Instructions for the task >> Every line of the material that mentions the word "MixedSystem" should be copied out.

Data records >>
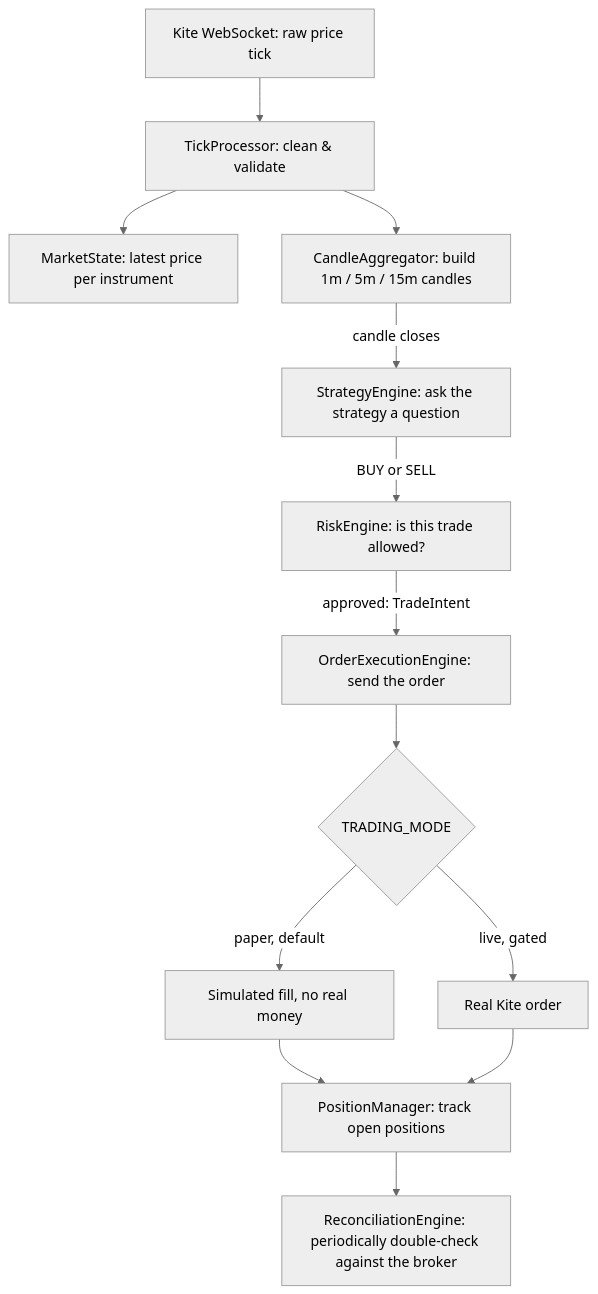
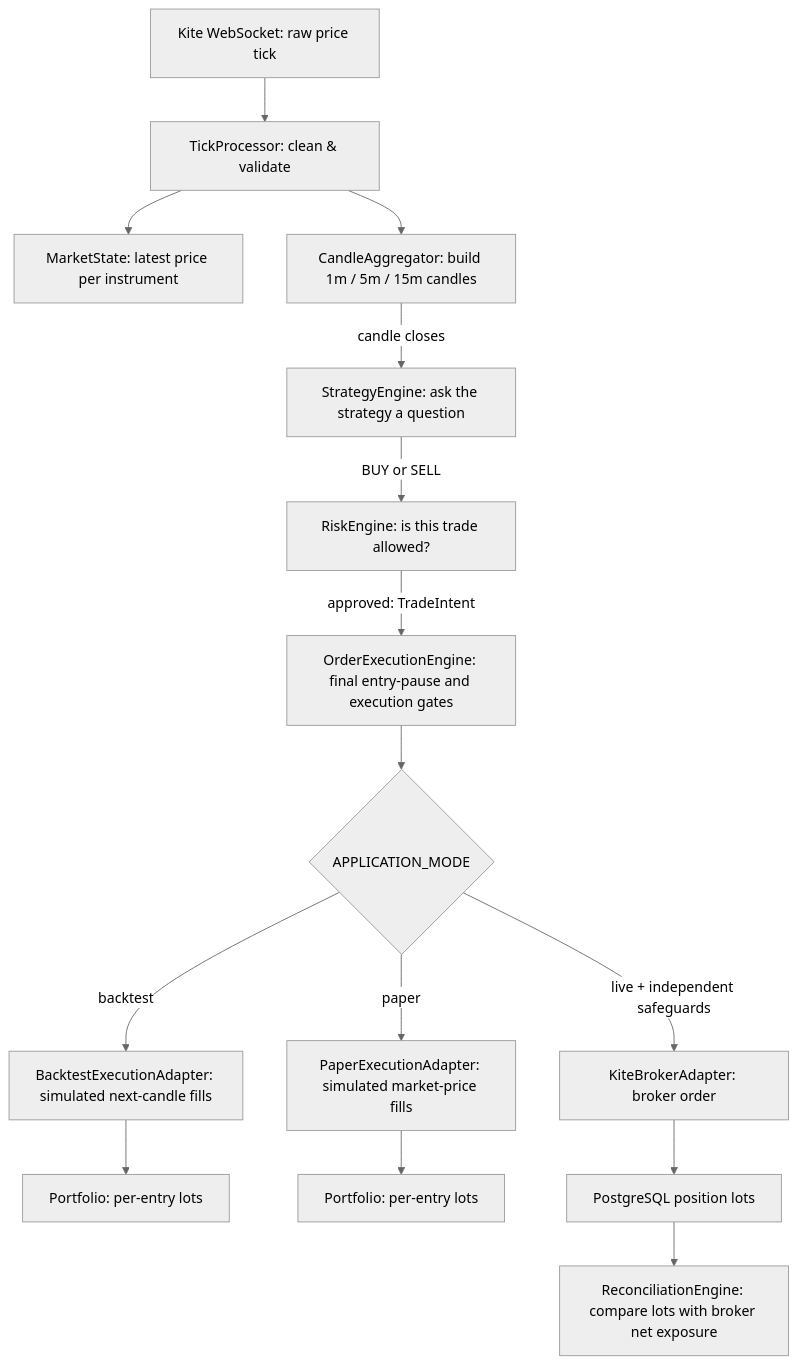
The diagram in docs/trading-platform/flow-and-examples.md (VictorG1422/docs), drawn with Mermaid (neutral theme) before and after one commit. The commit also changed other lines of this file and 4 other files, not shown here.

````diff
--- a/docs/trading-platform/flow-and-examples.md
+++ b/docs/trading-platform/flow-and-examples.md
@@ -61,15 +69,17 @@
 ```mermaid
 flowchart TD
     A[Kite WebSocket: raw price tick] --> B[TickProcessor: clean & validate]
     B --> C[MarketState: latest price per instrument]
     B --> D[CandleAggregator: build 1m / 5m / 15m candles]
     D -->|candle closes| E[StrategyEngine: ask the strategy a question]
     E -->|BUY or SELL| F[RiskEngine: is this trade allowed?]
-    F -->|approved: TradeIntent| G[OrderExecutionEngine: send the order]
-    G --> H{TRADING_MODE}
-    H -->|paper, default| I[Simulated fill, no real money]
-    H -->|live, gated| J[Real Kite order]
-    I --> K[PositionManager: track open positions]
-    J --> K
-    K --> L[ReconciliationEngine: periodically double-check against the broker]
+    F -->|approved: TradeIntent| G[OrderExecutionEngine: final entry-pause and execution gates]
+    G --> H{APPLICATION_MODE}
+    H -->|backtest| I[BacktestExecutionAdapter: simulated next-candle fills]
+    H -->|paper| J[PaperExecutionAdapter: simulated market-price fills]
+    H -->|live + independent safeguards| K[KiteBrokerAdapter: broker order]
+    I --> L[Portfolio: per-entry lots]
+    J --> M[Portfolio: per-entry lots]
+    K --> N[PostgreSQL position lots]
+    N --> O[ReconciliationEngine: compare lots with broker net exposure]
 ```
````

---

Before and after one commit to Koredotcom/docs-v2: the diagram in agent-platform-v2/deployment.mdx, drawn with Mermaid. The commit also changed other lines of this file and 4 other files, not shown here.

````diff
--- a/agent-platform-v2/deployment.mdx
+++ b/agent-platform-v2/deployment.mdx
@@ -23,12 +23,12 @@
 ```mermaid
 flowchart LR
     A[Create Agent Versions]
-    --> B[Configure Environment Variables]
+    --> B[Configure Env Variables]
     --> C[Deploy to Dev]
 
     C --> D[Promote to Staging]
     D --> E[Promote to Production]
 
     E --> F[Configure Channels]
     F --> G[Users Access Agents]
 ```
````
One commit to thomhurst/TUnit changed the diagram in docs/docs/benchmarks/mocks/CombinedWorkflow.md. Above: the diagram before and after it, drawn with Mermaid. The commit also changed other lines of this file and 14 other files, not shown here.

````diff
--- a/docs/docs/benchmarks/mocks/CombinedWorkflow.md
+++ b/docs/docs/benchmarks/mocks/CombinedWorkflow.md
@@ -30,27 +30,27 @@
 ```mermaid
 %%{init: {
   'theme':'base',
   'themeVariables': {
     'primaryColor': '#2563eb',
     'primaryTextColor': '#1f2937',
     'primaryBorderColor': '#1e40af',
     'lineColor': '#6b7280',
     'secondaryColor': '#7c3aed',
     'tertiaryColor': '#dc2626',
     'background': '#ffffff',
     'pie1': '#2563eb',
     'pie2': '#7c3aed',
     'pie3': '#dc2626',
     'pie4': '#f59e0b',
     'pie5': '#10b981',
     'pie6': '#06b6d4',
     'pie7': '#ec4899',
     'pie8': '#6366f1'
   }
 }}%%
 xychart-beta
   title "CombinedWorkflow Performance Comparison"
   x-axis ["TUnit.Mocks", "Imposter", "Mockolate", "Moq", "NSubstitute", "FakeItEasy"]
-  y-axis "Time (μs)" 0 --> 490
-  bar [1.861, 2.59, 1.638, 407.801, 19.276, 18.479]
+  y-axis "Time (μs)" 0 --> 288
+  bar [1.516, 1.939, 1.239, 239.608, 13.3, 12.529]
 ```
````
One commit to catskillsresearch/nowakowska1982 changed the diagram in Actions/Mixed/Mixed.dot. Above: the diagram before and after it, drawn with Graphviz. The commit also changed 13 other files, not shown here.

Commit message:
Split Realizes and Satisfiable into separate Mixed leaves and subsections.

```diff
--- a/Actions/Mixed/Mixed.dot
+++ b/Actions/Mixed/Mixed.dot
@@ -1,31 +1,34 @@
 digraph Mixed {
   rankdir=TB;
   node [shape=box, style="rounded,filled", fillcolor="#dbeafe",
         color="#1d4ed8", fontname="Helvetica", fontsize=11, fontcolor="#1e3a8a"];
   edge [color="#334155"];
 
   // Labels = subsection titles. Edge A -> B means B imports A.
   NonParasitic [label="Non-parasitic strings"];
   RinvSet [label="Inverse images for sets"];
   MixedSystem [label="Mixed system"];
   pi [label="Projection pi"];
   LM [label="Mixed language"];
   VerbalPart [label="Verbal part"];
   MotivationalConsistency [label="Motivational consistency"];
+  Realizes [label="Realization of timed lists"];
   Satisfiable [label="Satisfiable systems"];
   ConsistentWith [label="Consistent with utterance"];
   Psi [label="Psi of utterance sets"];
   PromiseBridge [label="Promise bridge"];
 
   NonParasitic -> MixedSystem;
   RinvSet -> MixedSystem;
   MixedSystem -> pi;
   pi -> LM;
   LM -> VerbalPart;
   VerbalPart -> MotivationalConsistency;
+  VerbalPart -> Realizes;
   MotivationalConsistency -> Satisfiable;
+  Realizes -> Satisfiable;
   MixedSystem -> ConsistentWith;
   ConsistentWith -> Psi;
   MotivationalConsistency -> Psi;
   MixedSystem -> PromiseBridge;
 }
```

Task result >>
   MixedSystem [label="Mixed system"];
   NonParasitic -> MixedSystem;
   RinvSet -> MixedSystem;
   MixedSystem -> pi;
   MixedSystem -> ConsistentWith;
   MixedSystem -> PromiseBridge;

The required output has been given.